Bridge No. 4 is a major hurdle. The two ends of the old bridge have to be aligned with the flyover. A second agency is supposed to do the job. But no agency has been assigned yet.
“We floated a tender earlier in October 2010 but only one agency had responded. Since no company can be awarded the contract on the basis of a single bid, no one was offered the task,” Bharadwaj explained. “We have floated the tenders again and they would be opened soon.” Whoever gets the job will have to work out the design from scratch and then execute the job.
When HCC got the contract, it was decided this stretch would be left for the railways because they own the land below. It was also decided that HCC would co-ordinate with the railways to build a road around the old bridge to facilitate traffic movement while the flyover was being built.
The railways, a CMDA official claimed, later said it would be best if the work was left to an independent agency.
Blunder down under
There are huge sewer lines on the road leading to Bridge No. 4 from the Park Circus crossing.

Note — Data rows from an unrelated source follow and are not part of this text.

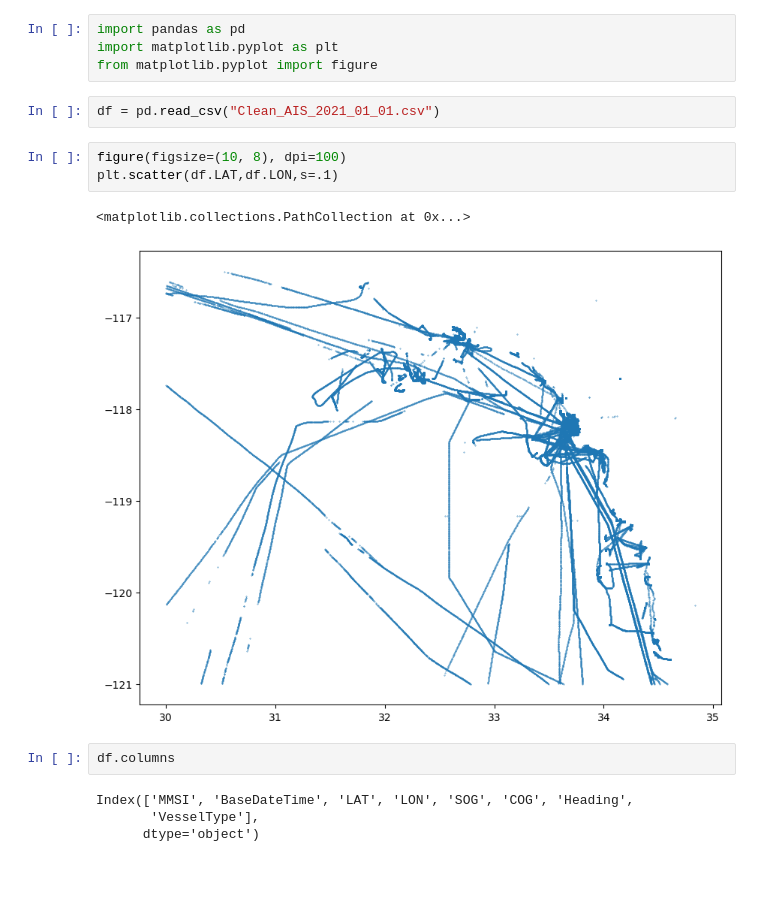
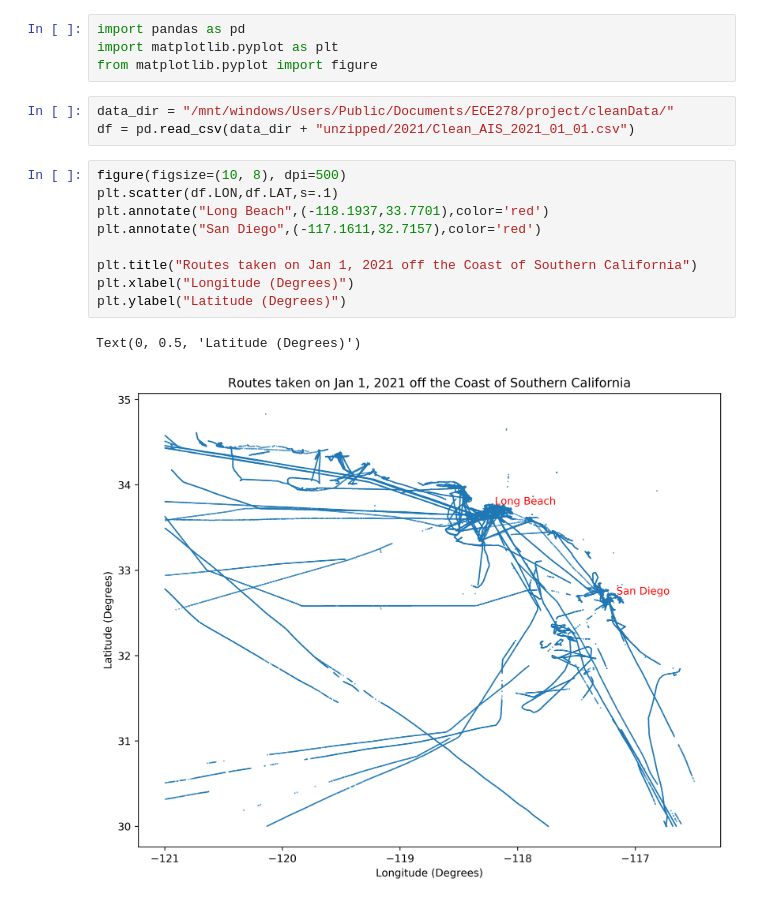
Before and after one commit to bhaktashivani/ECE228Project, a Jupyter notebook: notebooks/ScatterLatLon.ipynb, the cells around one changed output. Saved outputs shown, nothing was run; the diff lists cells and outputs as text; blank space fills up the shorter version.

```diff
--- a/notebooks/ScatterLatLon.ipynb
+++ b/notebooks/ScatterLatLon.ipynb
@@ -2,17 +2,18 @@
 import pandas as pd
 import matplotlib.pyplot as plt
 from matplotlib.pyplot import figure
-# %%
-df = pd.read_csv("Clean_AIS_2021_01_01.csv")
-# %%
-figure(figsize=(10, 8), dpi=100)
-plt.scatter(df.LAT,df.LON,s=.1)
-# %% [output]
-<matplotlib.collections.PathCollection at 0x...>
-[figure, removed]
-# %%
-df.columns
-# %% [output]
-Index(['MMSI', 'BaseDateTime', 'LAT', 'LON', 'SOG', 'COG', 'Heading',
-       'VesselType'],
-      dtype='object')
+# %%
+data_dir = "/mnt/windows/Users/Public/Documents/ECE278/project/cleanData/"
+df = pd.read_csv(data_dir + "unzipped/2021/Clean_AIS_2021_01_01.csv")
+# %%
+figure(figsize=(10, 8), dpi=500)
+plt.scatter(df.LON,df.LAT,s=.1)
+plt.annotate("Long Beach",(-118.1937,33.7701),color='red')
+plt.annotate("San Diego",(-117.1611,32.7157),color='red')
+
+plt.title("Routes taken on Jan 1, 2021 off the Coast of Southern California")
+plt.xlabel("Longitude (Degrees)")
+plt.ylabel("Latitude (Degrees)")
+# %% [output]
+Text(0, 0.5, 'Latitude (Degrees)')
+[figure, added]
```
Also changed, not shown: parts of 1 cell of this notebook, 9 other files.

The Calcutta Municipal Corporation was meant to find a way out so that the sewer lines could be shifted and space culled for the pillars. It hasn’t done a thing.
The CMC had, in fact, said this was an impossible task and the HCC should suggest an alternative. The HCC did suggest an alternative: H-shaped pillars instead of a single pillar in the middle. Since then there have been countless meetings.
The CMDA has now decided that instead of asking the CMC to do the work of removing underground utilities, the agency itself would do the job so that construction work for rest of the pillars could begin soon. “We have the expertise (to do the job) but we still require the detailed ground map from the civic body,” an official said.
Out of loop
The plan was to build a loop road around the seven-point crossing to facilitate traffic movement from the AJC Bose flyover to the new flyover. The CMC authorities said this problem “can be resolved easily”.
But when? Why hasn’t it been done in over two years? “Let the pillars first reach the seven-point crossing,” said a CMC official, betraying the attitude of the stakeholders.
When work on the loop begins, pillars would have to be built very close to some of the buildings and concerns are bound to be raised about their safety. At least five residential blocks are likely to be affected.
“There should be complete support from the civic body, who should assure the people that there is no threat to the houses from the flyover. The area needs to be covered adequately for the work and there should be no disruption,” said an HCC official.
Crowded corridor
Some eight to 12 fairs are held through the year at Milan Mela and Science City. Ahead of all the major events, traffic police ensure that some of the areas covered for the construction work is thrown open to traffic.
Removal of the covers means moving all the men and machinery from that part of the site. “We have to do this or else it becomes impossible to manage the traffic during mega events like the Book Fair,” said a police officer.
Cost bomb ticks
The estimated cost of the project at the start was Rs 318 crore. The figure has shot up to around Rs 425 crore already. “The escalation is 34 per cent so far, but the cost will go up manifold by the time we complete the project,” said an engineer working on the project.
Top HCC officials said the Parama-Park Circus project was a rare case where they had struggled to meet deadlines, though not for any fault of theirs.
Sources said the company had finished work either on time or before the deadline on most other projects, including the “complex” 4.4km Badarpur Flyover on the Delhi-Mathura Road. “But we have tripped in Calcutta because of several factors, especially the lack of co-ordination between the various agencies,” said the senior engineer.
Who do you blame for the delay? Tell ttmetro@abpmail.com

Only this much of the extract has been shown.